The NYT reports:

The World Trade Organization made a last-ditch effort on Tuesday to salvage stalled global trade talks by asking the United States and Europe to lower their barriers to farm imports in return for greater export access to India, Brazil and other developing countries.

Pascal Lamy, director general of the World Trade Organization, said the group was trying to goad negotiators into making some compromises.
A long proposal laying out possible compromises by 150 countries involved in the talks was issued at the World Trade Organization’s headquarters in Geneva. Officials said the draft was aimed at breaking a deadlock on issues that have eluded compromise since last summer.
Pascal Lamy, director general of the trade group, said the goal was to goad negotiators by laying out ambitious compromises they had been unwilling to make, in part because they did not see compromises by others. He said it would not be clear until September whether the new proposals would accomplish that goal.
The proposal was careful not to assign blame, but it also said time was running out on the possibility of a global trade deal. It was generally acknowledged to be a final attempt to save the talks, with the expectation that they would be declared a failure if it did not succeed.

NYT reports on complaints issued by Brazil about US farm subsidies, especially commodities.

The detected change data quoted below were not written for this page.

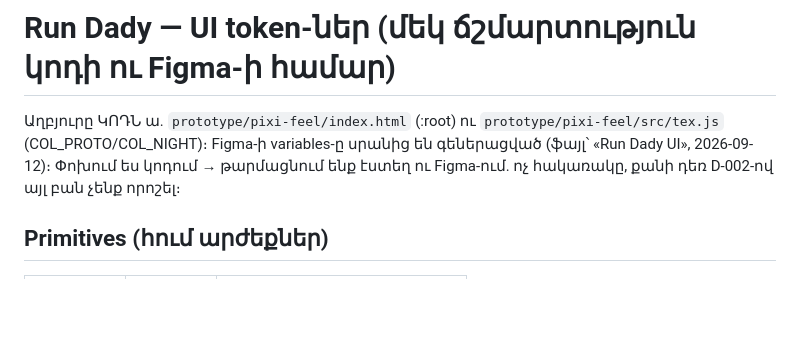
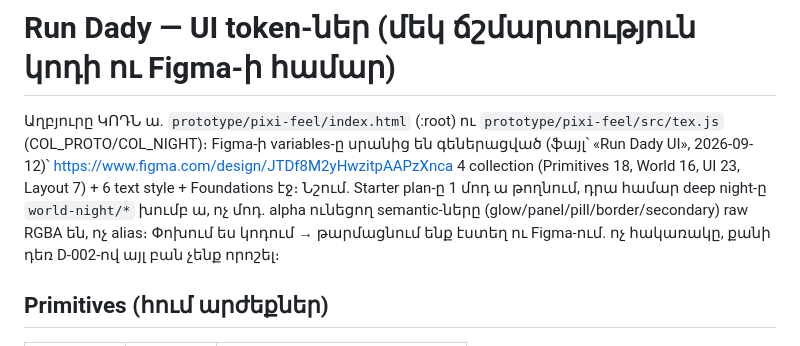
Before and after one commit to escortgamingnew-cmd/office96-, a Markdown page: docs/design/ui-tokens.md, the part around the change. Drawn GitHub-style; blank space fills up the shorter version.

Commit message:
ui-tokens.md — Figma «Run Dady UI» ֆայլի լինկն ու կառուցվածքը (Սևակ)
Co-Authored-By: Claude Fable 5 <noreply@anthropic.com>

```diff
--- a/docs/design/ui-tokens.md
+++ b/docs/design/ui-tokens.md
@@ -2,7 +2,12 @@
 
 Աղբյուրը ԿՈԴՆ ա. `prototype/pixi-feel/index.html` (:root) ու
 `prototype/pixi-feel/src/tex.js` (COL_PROTO/COL_NIGHT)։ Figma-ի
-variables-ը սրանից են գեներացված (ֆայլ՝ «Run Dady UI», 2026-09-12)։
+variables-ը սրանից են գեներացված (ֆայլ՝ «Run Dady UI», 2026-09-12)՝
+https://www.figma.com/design/JTDf8M2yHwzitpAAPzXnca
+4 collection (Primitives 18, World 16, UI 23, Layout 7) + 6 text style +
+Foundations էջ։ Նշում. Starter plan-ը 1 մոդ ա թողնում, դրա համար deep
+night-ը `world-night/*` խումբ ա, ոչ մոդ. alpha ունեցող semantic-ները
+(glow/panel/pill/border/secondary) raw RGBA են, ոչ alias։
 Փոխում ես կոդում → թարմացնում ենք էստեղ ու Figma-ում. ոչ հակառակը,
 քանի դեռ D-002-ով այլ բան չենք որոշել։
 
```
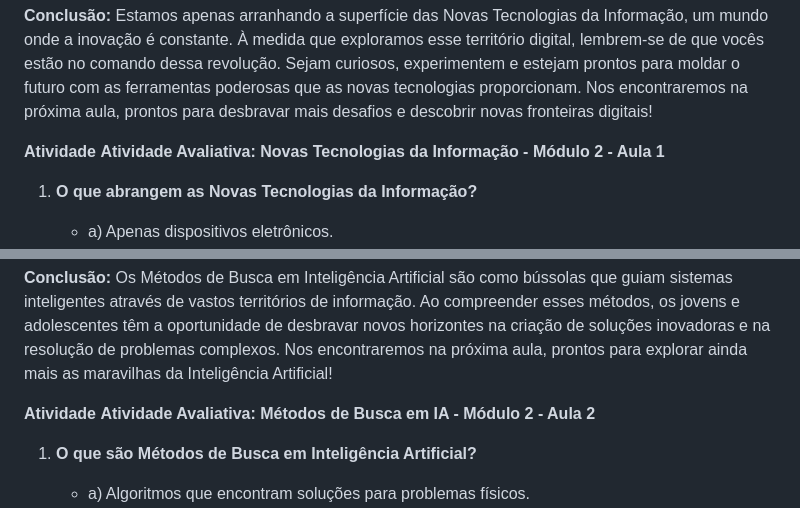
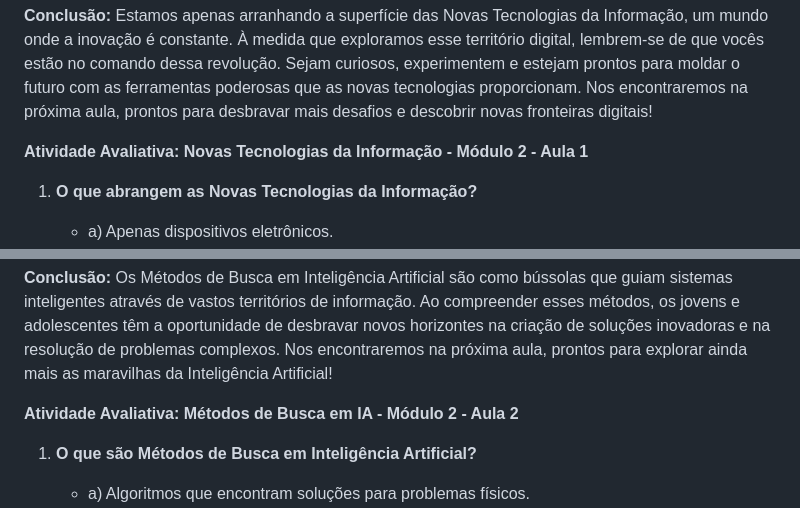
Before and after one commit to maxwelldeveloper7/CTIPI-M-dulo_2, a Markdown page: Inovação_digital_e_noções_de_Inteligência_Artificial/Conteúdos/aulas-16-2-2024.md, 2 parts joined by grey strips. Drawn GitHub-style.

```diff
--- a/Inovação_digital_e_noções_de_Inteligência_Artificial/Conteúdos/aulas-16-2-2024.md
+++ b/Inovação_digital_e_noções_de_Inteligência_Artificial/Conteúdos/aulas-16-2-2024.md
@@ -30,7 +30,7 @@ Com a rápida evolução das novas tecnologias, surgem desafios, como questões
 **Conclusão:**
 Estamos apenas arranhando a superfície das Novas Tecnologias da Informação, um mundo onde a inovação é constante. À medida que exploramos esse território digital, lembrem-se de que vocês estão no comando dessa revolução. Sejam curiosos, experimentem e estejam prontos para moldar o futuro com as ferramentas poderosas que as novas tecnologias proporcionam. Nos encontraremos na próxima aula, prontos para desbravar mais desafios e descobrir novas fronteiras digitais!
 
-**Atividade**
+
 **Atividade Avaliativa: Novas Tecnologias da Informação - Módulo 2 - Aula 1**
 
 1. **O que abrangem as Novas Tecnologias da Informação?**
@@ -96,7 +96,7 @@ Em termos simples, os Métodos de Busca são algoritmos que permitem a um sistem
 **Conclusão:**
 Os Métodos de Busca em Inteligência Artificial são como bússolas que guiam sistemas inteligentes através de vastos territórios de informação. Ao compreender esses métodos, os jovens e adolescentes têm a oportunidade de desbravar novos horizontes na criação de soluções inovadoras e na resolução de problemas complexos. Nos encontraremos na próxima aula, prontos para explorar ainda mais as maravilhas da Inteligência Artificial!
 
-**Atividade**
+
 **Atividade Avaliativa: Métodos de Busca em IA - Módulo 2 - Aula 2**
 
 1. **O que são Métodos de Busca em Inteligência Artificial?**
```
Also changed, not shown: Edição_e_Comunicação_Gráfic/Conteúdos/aulas-16-02-2024.md (+2 -2 lines).
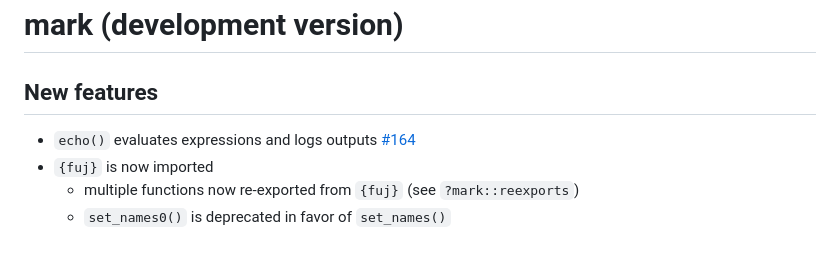
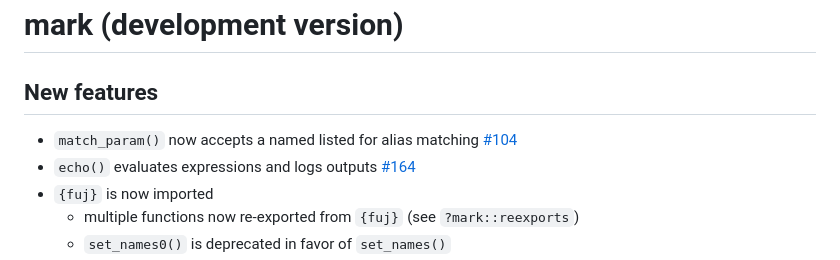
Before and after one commit to jmbarbone/mark, a Markdown page: NEWS.md, the part around the change. Drawn GitHub-style.

Commit message:
#104 Update NEWS.md

```diff
--- a/NEWS.md
+++ b/NEWS.md
@@ -2,6 +2,7 @@
 
 ## New features
 
+* `match_param()` now accepts a named listed for alias matching [#104](https://github.com/jmbarbone/mark/issues/104)
 * `echo()` evaluates expressions and logs outputs [#164](https://github.com/jmbarbone/mark/issues/164)
 * `{fuj}` is now imported
   * multiple functions now re-exported from `{fuj}` (see `?mark::reexports`)
```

The stalled talks are emphasizing a deeper issue: In some ways, the balance of power between advanced and developing countries is shifting, politicians outside the West, including Mr. Nath, say. “The reality is that there is a new economic architecture,” Mr. Nath said in an interview this week in his New Delhi office. “This new economic architecture is going to have new windows and new doors. It can’t be wished away.”
India and Brazil are refusing to open their markets further to goods from Western countries without a substantial reduction in subsidies provided to Western farmers.
On Thursday, Brazil filed a complaint with the W.T.O. about American farm subsidies. “This complaint attacks the entire U.S. farming policy,” Donizeti Beraldo, head of trade and international affairs at Brazil’s National Agriculture Confederation, was quoted by Bloomberg News as saying. Then, referring to the trade talks, Mr. Beraldo added, “If the U.S. fails to advance on talks, they will be at risk of more complaints.”
W.T.O. members are preparing for what is expected to be a decisive round of negotiations at the group’s headquarters in Geneva. On Monday, the presiding officers will release draft agreements that could form the basis of a compromise or, depending on the view of countries like India, give a firm indication that the current round of trade talks begun in 2001 is on its last legs.
Mr. Nath, whose office includes a shelf of thick W.T.O.-related publications, was quick to brush off questions about his flexibility, but still left no room for compromise.

The issue is not flexibility, he said: “It is removal of subsidies, which are a distortion of global trade…”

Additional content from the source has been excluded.